A few weeks before the album’s release, music and culture writer Wanna Thompson shared a series of malicious direct messages sent to her by Minaj. The catalyst for the attack was what (at the time) seemed like a fairly innocuous (if unsolicited) personal opinion—a desire for more introspection from the rap star. While it’s unclear exactly which part of the tweet offended Minaj, Thompson’s core point has weight, particularly in the context of Queen. The album’s standouts are not necessarily its more reflective offerings, but rather the songs in which Minaj is provided an adversary.
“Barbie Dreams,” a brilliant and timely flip of Biggie’s “Just Playing (Dreams)” sees Minaj execute a lyrical wine atop the flame-broiled bodies of former collaborators and industry friends. From incorporating viral pop culture moments like the Bow Wow challenge to cleverly deriding 50 Cent’s show Power, Minaj proves to be in her element when there is someone (else) to talk about.
Conversely, when there’s someone to talk to—or even something to work through—there’s a very different timbre. Historically in these moments, Minaj has leaned more into the R&B landscape (“Pills N Potions,” “Right Thru Me”). When Minaj gets reflective, as she does on tracks like The Weeknd-featured “Thought I Knew You,” “Run & Hide” and “Come See About Me,” the sharp edges and witty clapbacks that flow naturally in the face of opposition are filed down to something softer, but not always more nuanced.
It doesn’t feel like Minaj is trading up the “oh, damn” eliciting cut downs for something that reveals another piece of the puzzle, or even a more holistic picture of her. While she alludes to failed relationships, betrayal and difficult decisions, nothing really gets unpacked on the molecular level that occurs when she sets her energies to dismantling an opponent (the album has already generated debate about whether she subs Cardi B). Still, small moments of reflection coupled with singles like the Ariana Grande-featured “Bed” and “Rich Sex,” which features her longtime mentor Lil Wayne, is a clear-eyed choice. Over the course of an hour, Queen offers a tasting menu of classic New York hip-hop, diasporic sounds and future pop hits—a safe play that will satisfy everyone to some degree.

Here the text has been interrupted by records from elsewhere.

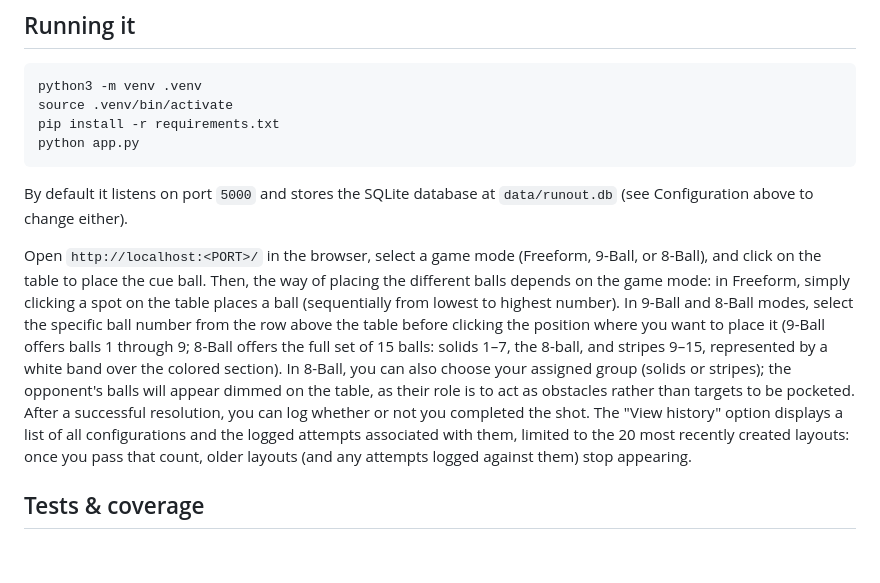
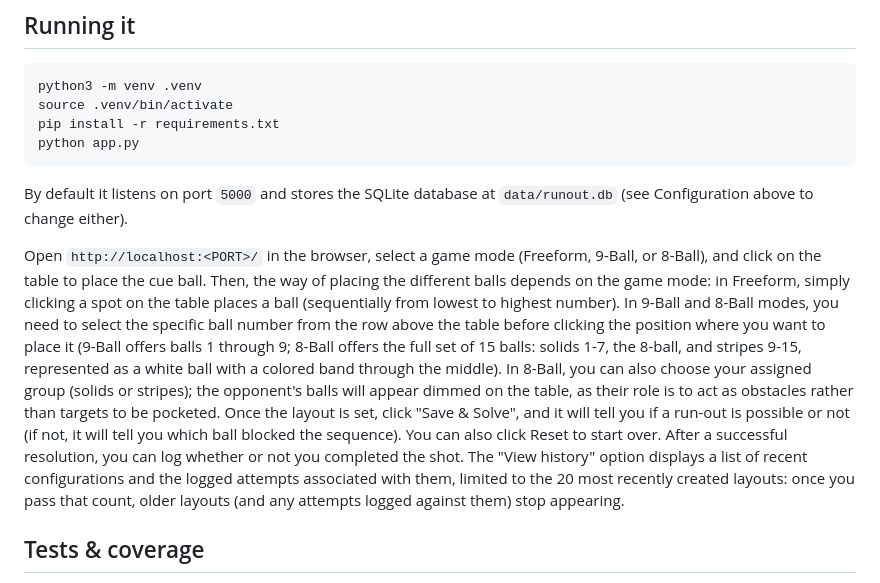
Before and after one commit to Lauragr9/pool-runout-planner, a Markdown page: README.md, the part around the change. Rendered like a GitHub page; blank space fills up the shorter version.

```diff
--- a/README.md
+++ b/README.md
@@ -47,7 +47,7 @@ python app.py
 
 By default it listens on port `5000` and stores the SQLite database at `data/runout.db` (see Configuration above to change either).
 
-Open `http://localhost:<PORT>/` in the browser, select a game mode (Freeform, 9-Ball, or 8-Ball), and click on the table to place the cue ball. Then, the way of placing the different balls depends on the game mode: in Freeform, simply clicking a spot on the table places a ball (sequentially from lowest to highest number). In 9-Ball and 8-Ball modes, select the specific ball number from the row above the table before clicking the position where you want to place it (9-Ball offers balls 1 through 9; 8-Ball offers the full set of 15 balls: solids 1–7, the 8-ball, and stripes 9–15, represented by a white band over the colored section). In 8-Ball, you can also choose your assigned group (solids or stripes); the opponent's balls will appear dimmed on the table, as their role is to act as obstacles rather than targets to be pocketed. After a successful resolution, you can log whether or not you completed the shot. The "View history" option displays a list of all configurations and the logged attempts associated with them, limited to the 20 most recently created layouts: once you pass that count, older layouts (and any attempts logged against them) stop appearing.
+Open `http://localhost:<PORT>/` in the browser, select a game mode (Freeform, 9-Ball, or 8-Ball), and click on the table to place the cue ball. Then, the way of placing the different balls depends on the game mode: in Freeform, simply clicking a spot on the table places a ball (sequentially from lowest to highest number). In 9-Ball and 8-Ball modes, you need to select the specific ball number from the row above the table before clicking the position where you want to place it (9-Ball offers balls 1 through 9; 8-Ball offers the full set of 15 balls: solids 1-7, the 8-ball, and stripes 9-15, represented as a white ball with a colored band through the middle). In 8-Ball, you can also choose your assigned group (solids or stripes); the opponent's balls will appear dimmed on the table, as their role is to act as obstacles rather than targets to be pocketed. Once the layout is set, click "Save & Solve", and it will tell you if a run-out is possible or not (if not, it will tell you which ball blocked the sequence). You can also click Reset to start over. After a successful resolution, you can log whether or not you completed the shot. The "View history" option displays a list of recent configurations and the logged attempts associated with them, limited to the 20 most recently created layouts: once you pass that count, older layouts (and any attempts logged against them) stop appearing.
 
 ## Tests & coverage
 
```
Also changed, not shown: AI_USAGE.md (+2 -0 lines).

The question that Queen leaves stubbornly unanswered, however, is one that has also defined Minaj’s artistry. Who is Nicki Minaj when there is no adversary? What happens when it is truly Nicki versus herself? —Stephanie Smith-Strickland
See Everyone Nicki Minaj Name-Drops on Her Song "Barbie Dreams"